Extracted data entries
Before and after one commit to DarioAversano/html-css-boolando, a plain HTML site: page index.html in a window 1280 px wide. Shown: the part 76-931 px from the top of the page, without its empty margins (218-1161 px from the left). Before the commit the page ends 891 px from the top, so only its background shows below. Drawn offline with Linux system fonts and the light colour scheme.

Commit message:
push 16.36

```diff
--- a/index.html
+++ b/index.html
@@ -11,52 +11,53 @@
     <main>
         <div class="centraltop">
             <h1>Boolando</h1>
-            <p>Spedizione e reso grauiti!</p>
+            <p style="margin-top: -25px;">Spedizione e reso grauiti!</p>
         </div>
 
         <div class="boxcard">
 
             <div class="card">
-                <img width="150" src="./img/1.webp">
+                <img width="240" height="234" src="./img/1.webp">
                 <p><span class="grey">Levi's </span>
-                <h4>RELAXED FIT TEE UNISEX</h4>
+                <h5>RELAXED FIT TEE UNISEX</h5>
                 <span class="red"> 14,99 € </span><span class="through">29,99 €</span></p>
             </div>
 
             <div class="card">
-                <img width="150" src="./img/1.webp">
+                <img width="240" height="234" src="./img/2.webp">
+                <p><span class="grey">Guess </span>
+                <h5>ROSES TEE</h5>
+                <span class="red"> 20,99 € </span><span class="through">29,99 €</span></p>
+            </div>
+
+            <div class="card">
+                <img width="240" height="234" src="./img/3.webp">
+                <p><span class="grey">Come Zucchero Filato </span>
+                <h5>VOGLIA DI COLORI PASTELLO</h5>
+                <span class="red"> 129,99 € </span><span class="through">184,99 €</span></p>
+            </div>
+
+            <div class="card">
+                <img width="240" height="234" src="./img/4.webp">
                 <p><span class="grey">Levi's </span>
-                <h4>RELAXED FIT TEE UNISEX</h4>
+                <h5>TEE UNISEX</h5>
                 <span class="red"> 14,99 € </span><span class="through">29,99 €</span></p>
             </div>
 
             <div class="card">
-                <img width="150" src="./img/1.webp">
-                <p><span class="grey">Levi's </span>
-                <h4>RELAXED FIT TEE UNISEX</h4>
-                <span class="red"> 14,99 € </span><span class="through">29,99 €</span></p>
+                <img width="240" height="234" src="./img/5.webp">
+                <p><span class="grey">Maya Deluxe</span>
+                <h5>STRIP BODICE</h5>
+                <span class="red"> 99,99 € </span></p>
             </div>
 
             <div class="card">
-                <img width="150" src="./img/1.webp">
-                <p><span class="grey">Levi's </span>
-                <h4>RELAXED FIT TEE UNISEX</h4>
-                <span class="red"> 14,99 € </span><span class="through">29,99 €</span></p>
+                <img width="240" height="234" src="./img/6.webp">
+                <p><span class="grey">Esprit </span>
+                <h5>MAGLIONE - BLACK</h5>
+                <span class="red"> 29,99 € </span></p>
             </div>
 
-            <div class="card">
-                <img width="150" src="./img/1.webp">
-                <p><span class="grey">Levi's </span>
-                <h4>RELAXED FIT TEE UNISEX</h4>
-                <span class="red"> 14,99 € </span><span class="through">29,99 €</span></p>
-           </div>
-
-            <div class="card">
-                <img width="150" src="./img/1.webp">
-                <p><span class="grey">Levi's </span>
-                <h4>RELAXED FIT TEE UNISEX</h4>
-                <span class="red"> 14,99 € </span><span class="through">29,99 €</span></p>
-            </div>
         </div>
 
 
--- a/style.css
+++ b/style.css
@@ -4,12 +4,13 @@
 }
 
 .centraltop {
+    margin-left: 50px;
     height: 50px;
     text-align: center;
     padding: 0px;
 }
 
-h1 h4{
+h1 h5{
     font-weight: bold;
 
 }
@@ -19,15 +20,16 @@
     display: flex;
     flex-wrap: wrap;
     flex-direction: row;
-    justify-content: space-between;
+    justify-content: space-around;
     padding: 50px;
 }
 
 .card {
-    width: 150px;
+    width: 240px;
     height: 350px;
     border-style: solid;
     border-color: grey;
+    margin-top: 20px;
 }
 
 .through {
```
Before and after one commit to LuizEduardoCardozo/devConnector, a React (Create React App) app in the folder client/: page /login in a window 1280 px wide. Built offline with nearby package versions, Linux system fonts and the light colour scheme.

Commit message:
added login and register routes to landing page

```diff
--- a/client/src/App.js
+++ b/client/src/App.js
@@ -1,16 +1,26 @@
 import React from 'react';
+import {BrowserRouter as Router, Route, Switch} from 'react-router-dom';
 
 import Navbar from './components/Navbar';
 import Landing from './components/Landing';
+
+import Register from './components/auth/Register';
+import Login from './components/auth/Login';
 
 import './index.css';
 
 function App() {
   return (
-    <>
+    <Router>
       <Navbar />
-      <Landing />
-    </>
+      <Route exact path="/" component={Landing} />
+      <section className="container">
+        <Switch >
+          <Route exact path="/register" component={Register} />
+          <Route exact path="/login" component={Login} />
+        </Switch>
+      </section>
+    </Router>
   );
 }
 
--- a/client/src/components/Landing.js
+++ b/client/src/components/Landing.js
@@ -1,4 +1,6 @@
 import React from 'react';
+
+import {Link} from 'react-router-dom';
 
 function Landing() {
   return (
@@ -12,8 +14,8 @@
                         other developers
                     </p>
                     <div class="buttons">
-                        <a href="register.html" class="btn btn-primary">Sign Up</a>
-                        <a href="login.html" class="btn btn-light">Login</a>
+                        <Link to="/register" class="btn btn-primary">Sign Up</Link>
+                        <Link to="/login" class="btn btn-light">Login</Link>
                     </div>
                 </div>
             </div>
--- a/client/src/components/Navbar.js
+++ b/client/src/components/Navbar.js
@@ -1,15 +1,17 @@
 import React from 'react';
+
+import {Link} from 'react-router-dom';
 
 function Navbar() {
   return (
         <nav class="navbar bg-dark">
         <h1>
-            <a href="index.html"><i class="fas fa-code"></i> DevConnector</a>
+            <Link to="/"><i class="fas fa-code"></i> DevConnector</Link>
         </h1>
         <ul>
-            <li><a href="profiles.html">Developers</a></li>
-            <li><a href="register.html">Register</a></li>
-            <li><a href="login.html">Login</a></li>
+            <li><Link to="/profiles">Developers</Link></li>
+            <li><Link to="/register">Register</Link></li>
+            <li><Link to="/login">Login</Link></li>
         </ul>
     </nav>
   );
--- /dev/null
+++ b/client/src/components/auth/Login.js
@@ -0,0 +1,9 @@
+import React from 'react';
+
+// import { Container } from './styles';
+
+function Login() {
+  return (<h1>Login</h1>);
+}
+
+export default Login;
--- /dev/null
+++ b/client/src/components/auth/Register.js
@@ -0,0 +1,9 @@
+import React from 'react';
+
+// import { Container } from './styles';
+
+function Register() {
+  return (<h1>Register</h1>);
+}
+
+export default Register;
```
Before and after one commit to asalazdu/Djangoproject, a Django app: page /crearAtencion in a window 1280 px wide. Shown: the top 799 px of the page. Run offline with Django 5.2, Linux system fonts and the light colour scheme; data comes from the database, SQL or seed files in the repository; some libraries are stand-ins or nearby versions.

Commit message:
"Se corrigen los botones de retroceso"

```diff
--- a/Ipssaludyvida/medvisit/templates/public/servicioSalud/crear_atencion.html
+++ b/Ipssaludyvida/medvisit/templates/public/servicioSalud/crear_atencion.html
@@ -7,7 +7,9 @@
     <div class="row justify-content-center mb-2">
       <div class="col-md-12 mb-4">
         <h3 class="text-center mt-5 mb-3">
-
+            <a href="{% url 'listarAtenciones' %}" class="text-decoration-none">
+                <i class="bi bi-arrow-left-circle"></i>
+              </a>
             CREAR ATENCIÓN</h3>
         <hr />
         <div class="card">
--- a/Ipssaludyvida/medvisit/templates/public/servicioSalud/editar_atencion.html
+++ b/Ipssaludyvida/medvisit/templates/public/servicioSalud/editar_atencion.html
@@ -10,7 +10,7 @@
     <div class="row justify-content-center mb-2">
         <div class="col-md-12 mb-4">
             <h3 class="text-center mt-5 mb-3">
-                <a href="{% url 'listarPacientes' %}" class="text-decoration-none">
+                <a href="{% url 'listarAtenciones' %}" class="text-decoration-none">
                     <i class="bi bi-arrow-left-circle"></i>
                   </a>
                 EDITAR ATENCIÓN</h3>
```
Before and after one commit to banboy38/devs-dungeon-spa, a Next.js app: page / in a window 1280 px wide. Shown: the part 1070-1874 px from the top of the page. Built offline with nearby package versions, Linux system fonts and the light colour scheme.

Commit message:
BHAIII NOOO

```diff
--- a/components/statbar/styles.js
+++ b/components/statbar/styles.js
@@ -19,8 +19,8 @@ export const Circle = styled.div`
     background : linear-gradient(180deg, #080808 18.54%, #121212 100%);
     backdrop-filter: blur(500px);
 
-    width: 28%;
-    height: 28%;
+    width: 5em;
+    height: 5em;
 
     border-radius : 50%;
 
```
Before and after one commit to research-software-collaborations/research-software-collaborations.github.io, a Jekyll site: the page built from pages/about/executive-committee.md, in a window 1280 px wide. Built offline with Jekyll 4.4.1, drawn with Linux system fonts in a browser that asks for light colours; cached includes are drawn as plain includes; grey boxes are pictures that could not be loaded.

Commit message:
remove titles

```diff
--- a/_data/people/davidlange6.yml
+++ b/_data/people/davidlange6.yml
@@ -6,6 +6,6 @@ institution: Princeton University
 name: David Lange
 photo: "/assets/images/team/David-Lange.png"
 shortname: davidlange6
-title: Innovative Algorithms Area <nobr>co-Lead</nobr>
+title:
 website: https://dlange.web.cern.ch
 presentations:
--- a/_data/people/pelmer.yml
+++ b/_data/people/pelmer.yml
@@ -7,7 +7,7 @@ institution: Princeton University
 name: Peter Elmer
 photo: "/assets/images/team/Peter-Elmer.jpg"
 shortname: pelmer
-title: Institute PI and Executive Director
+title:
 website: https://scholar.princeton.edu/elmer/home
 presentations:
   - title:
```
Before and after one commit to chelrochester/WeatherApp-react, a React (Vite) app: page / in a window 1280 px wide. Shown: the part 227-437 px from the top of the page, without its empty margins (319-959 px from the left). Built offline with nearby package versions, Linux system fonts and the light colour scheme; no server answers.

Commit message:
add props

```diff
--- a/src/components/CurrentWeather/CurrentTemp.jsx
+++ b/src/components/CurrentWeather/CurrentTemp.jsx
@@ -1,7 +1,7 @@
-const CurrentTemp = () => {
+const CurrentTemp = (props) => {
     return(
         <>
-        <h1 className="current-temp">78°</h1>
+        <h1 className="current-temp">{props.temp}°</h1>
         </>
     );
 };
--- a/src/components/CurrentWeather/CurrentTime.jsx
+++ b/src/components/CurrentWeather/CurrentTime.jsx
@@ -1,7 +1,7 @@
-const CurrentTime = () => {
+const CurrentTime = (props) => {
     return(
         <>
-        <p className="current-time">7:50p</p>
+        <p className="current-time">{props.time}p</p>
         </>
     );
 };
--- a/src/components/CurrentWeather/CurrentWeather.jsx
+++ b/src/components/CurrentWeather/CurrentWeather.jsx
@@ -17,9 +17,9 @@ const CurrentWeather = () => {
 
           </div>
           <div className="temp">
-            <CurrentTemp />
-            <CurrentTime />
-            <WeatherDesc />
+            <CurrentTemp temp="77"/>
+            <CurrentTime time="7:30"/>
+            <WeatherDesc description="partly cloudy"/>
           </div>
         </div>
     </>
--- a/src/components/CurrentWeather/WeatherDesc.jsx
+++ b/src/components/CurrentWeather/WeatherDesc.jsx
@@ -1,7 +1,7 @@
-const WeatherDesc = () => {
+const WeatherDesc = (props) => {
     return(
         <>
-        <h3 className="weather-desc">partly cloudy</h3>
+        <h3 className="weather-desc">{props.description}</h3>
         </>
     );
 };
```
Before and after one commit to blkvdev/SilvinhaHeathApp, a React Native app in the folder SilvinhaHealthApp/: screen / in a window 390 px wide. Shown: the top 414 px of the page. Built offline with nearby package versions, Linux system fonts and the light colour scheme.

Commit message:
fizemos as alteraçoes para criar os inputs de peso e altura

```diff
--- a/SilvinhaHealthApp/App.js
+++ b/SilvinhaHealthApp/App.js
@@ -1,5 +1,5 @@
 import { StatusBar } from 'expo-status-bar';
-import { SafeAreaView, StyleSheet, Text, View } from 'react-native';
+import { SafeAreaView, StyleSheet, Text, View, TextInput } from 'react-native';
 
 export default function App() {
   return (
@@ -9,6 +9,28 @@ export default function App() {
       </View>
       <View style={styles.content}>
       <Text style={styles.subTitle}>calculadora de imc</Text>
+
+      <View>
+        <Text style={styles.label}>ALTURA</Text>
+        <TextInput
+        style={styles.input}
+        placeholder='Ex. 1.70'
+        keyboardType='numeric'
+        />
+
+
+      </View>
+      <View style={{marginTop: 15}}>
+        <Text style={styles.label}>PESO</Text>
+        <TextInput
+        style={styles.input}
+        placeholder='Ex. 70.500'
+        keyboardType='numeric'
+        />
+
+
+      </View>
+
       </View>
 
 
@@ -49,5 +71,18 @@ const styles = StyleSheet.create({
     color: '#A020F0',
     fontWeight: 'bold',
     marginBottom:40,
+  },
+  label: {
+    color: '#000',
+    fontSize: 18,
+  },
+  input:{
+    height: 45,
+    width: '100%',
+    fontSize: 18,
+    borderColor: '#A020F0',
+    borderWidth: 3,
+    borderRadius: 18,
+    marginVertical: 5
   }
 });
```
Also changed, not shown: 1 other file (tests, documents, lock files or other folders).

[What the task requires] Nothing but a number is wanted: how many lines in the records above include "className".

[Answer to the exercise] 8